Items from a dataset
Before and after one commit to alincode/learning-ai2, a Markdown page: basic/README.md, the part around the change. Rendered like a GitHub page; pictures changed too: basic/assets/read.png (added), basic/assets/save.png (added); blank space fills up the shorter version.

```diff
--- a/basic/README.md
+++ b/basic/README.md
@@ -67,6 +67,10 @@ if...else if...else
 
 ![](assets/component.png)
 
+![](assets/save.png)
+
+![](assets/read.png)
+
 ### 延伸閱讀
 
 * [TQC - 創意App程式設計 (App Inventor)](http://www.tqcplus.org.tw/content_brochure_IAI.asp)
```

---

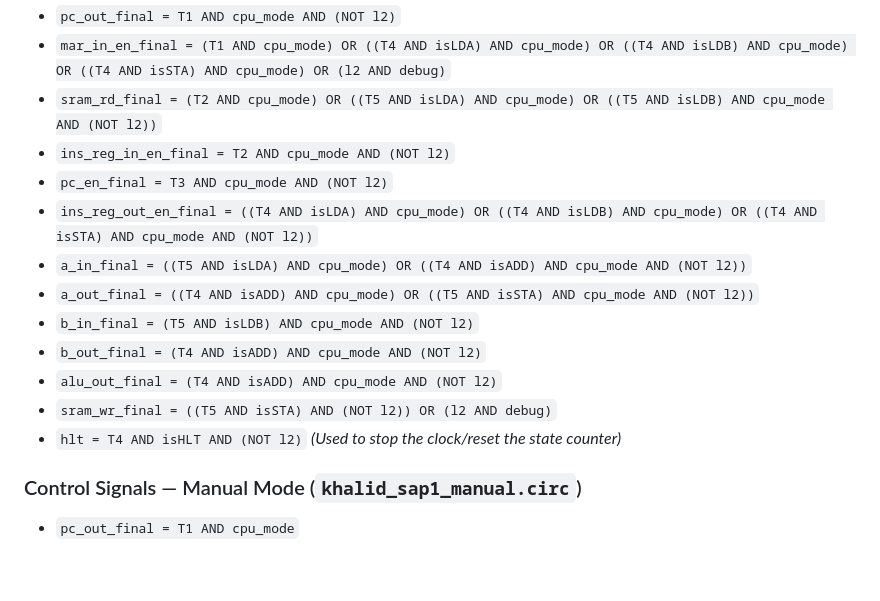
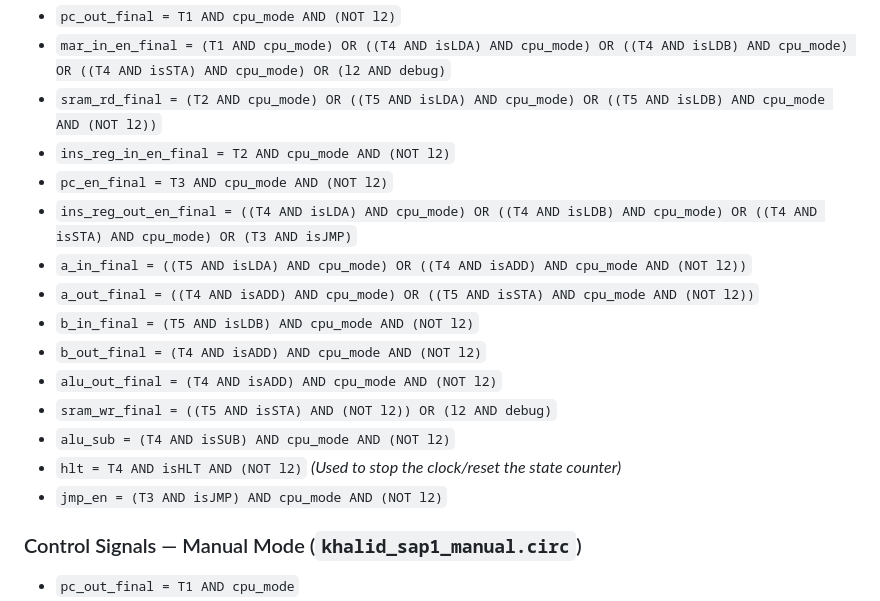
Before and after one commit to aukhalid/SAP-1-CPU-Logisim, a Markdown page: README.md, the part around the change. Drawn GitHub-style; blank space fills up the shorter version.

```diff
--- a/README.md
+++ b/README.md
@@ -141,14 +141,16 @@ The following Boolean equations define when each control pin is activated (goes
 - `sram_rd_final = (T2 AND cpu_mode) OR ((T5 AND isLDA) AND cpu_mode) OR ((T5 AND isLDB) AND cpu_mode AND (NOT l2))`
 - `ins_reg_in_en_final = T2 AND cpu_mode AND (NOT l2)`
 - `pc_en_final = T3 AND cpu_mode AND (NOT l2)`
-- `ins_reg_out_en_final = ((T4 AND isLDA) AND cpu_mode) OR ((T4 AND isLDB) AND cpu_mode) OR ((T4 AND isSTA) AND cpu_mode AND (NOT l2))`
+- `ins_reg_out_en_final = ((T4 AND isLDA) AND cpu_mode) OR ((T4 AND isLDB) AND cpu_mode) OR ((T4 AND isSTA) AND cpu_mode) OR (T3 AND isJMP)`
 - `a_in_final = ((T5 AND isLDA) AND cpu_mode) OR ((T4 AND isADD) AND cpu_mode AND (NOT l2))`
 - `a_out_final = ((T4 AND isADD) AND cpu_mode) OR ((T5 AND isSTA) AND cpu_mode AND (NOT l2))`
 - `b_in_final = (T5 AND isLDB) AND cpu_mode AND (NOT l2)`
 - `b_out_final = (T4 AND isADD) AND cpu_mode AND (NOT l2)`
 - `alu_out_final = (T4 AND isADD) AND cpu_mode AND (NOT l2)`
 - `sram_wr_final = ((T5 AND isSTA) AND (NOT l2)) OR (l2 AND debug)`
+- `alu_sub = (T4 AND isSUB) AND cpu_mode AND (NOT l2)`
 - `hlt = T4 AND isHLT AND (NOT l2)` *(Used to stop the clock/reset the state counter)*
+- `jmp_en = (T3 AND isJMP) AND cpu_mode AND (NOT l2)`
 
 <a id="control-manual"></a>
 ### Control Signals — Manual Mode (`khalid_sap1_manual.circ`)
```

What is being asked = Each line of the data that includes "page" counts once; say how many there are, giving nothing but the number.

Result of the task = 2